Real-time scanline benchmarks

A project log for PICO9918

A replacement for the classic TMS9918A/TMS9929A VDP, powered by a Raspberry Pi Pico (RP2040)

troy-schrapelTroy Schrapel 06/13/2024 at 07:570 Comments

Thought I'd do some initial real-time benchmarks - just to see how much wiggle room I have to implement more advanced features. It's looking quite good. 

These images will look bad, but bear with me. :D

What's happening here is I'm switching the VGA signal to output BLUE when it's done generating the next scanline. So, if it was at 100% generating scanlines, these images would look perfectly normal since it wouldn't have time to switch to BLUE. If the image was mostly blue, that means it has loads of time left to do more cool stuff.  Keep in mind, the VGA is at 640x480, so I'm doubling the scanline vertically for a virtual resolution of 640x240 (used to be 320x240, but switched to 640x240 to support 80 column mode). I generate a scanline once and use it twice. With that in mind, if I was using 50% of my single CPU core capacity to generate scanlines, you would see alternating lines: correct image, BLUE, correct image, BLUE, etc. 

Ok. that's the gist of it. Now here's the results: 

Graphics I - No sprites 


Using around 33% of the available scanline generation time. ie. It finishes around 2/3 of the way through the first pass of a doubled scanline. 



About the same: 33%. 

Mixed modes


 Here, you can see MC mode is the fastest. Graphics II lagging a bit at roughly 40% of the available time used. 




Adding in sprites gets us a pinch over 50% of a scanline time used (hence the black appearing on the left where sprites appear). 
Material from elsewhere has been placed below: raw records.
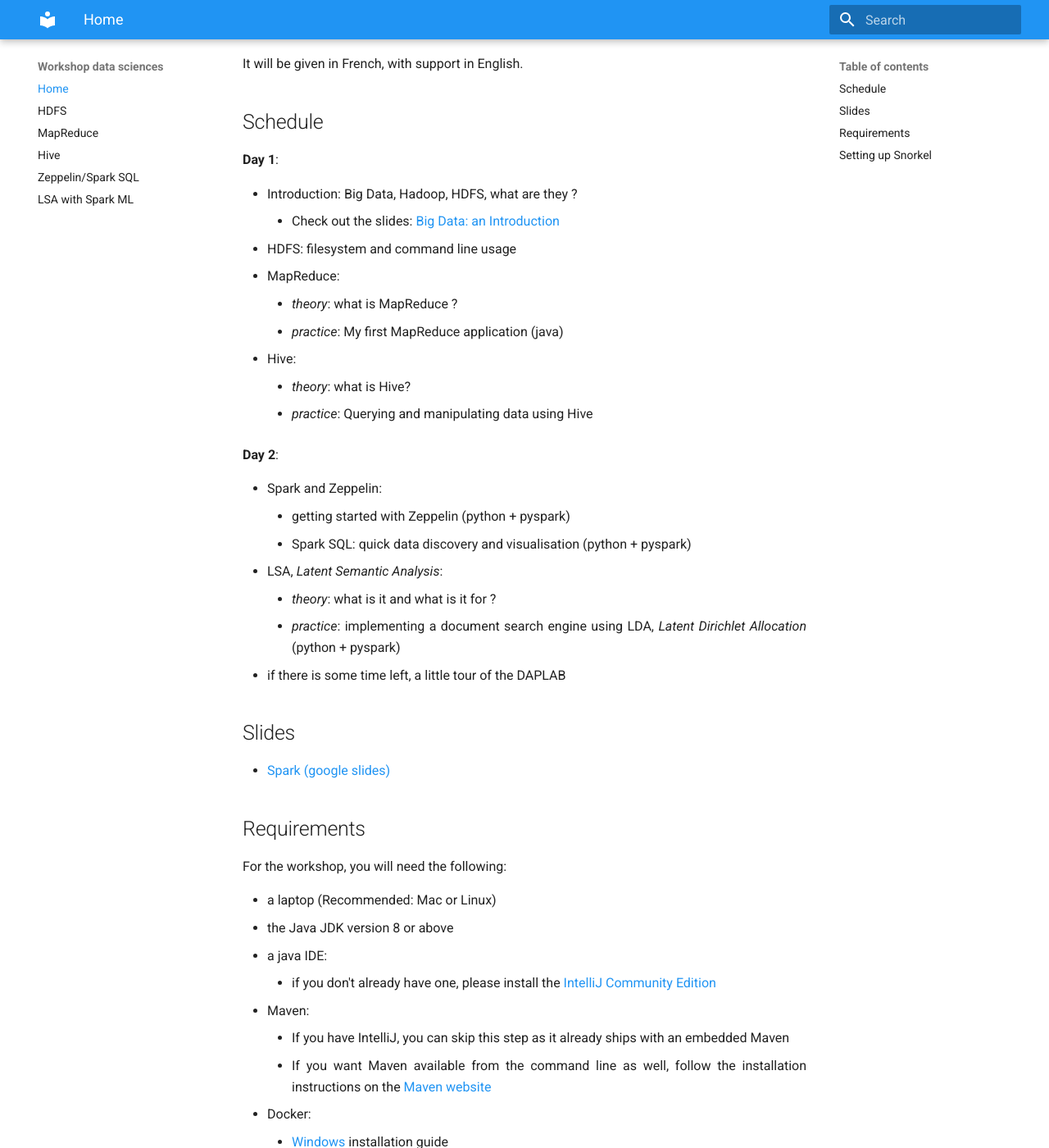
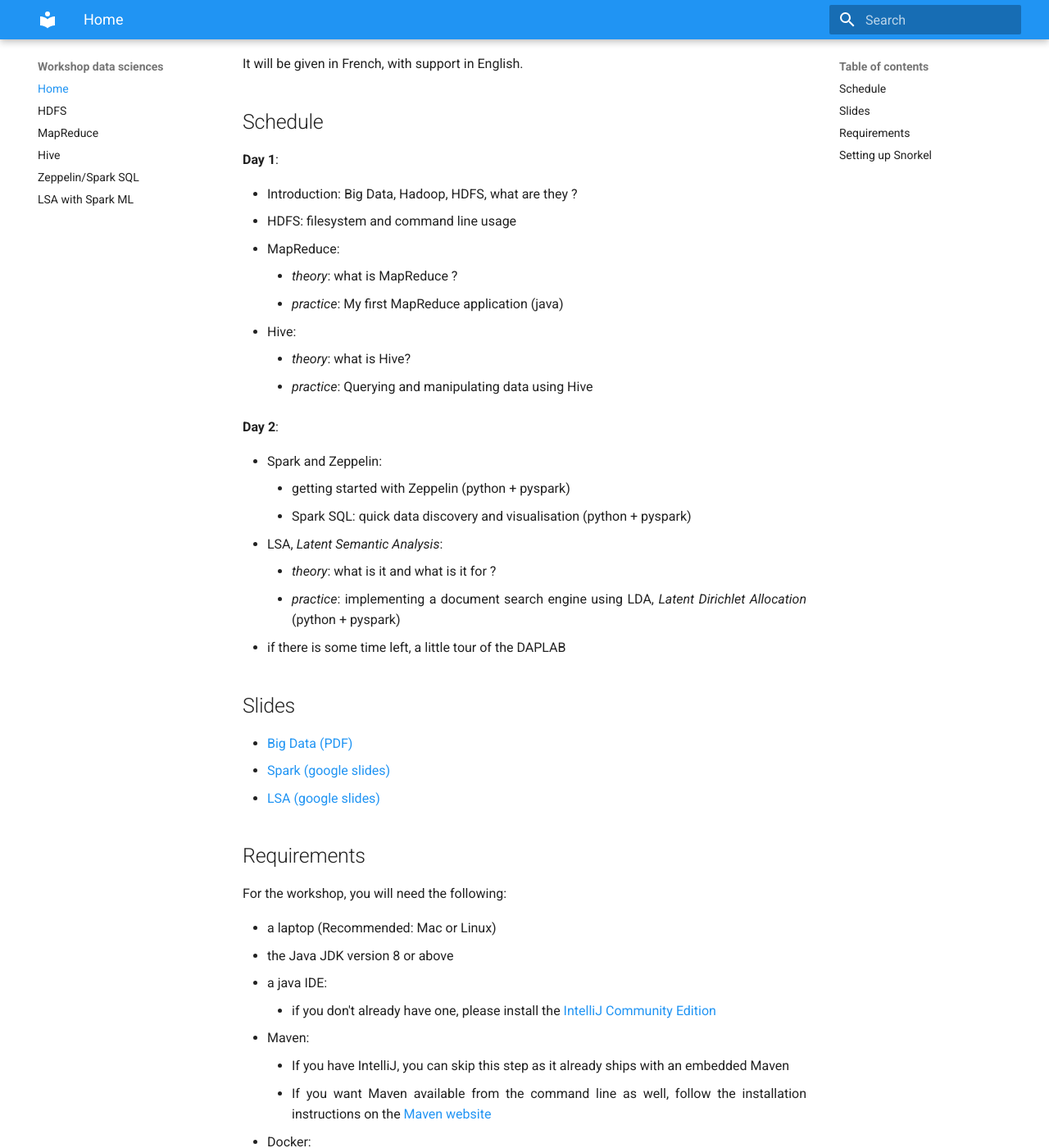
Before and after one commit to derlin/workshop-data-sciences, an MkDocs documentation site: the page built from docs/index.md, in a window 1280 px wide and 1400 px high, scrolled down 399 px. Shown: the whole window at 82% size. Built offline with MkDocs 1.6.1 and Material for MkDocs 9.7.7, drawn with Linux system fonts in a browser that asks for light colours; nearby versions of some CDN libraries; old or Windows-style settings are respelled for this version of MkDocs.

Commit message:
add slides links

```diff
--- a/docs/index.md
+++ b/docs/index.md
@@ -17,7 +17,6 @@ It will be given in French, with support in English.
 __Day 1__:
 
 - Introduction: Big Data, Hadoop, HDFS, what are they ?
-    * Check out the slides: [Big Data: an Introduction](resources/BigData_ITValley_Workshop.pdf){: target="_blank"}
 - HDFS: filesystem and command line usage
 - MapReduce:
     * _theory_: what is MapReduce ?
@@ -38,7 +37,9 @@ __Day 2__:
 
 ## Slides
 
+* [Big Data (PDF)](resources/BigData_ITValley_Workshop.pdf){: target="_blank"}
 * [Spark (google slides)](http://bit.ly/workshop-data-sciences-spark){: target="_blank"}
+* [LSA (google slides)](http://bit.ly/workshop-data-sciences-lda){: target="_blank"}
 
 ## Requirements
 
```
Anyway, all-in-all, I'm happy with the results. It means I have some room to move. For the most part, I could render the entire display twice (or more). I also haven't done much work to target my TMS9918A library to the Pico (was originally written for desktop use), so I'm sure there would be performance gains to be had by keeping the RP2040 in mind. Also, the scanline rendering is all taking place on a single CPU core. The second core is mostly twiddling its thumbs waiting for interrupts from the PIOs - I could allocate some work (such as the sprite layer) to that CPU core.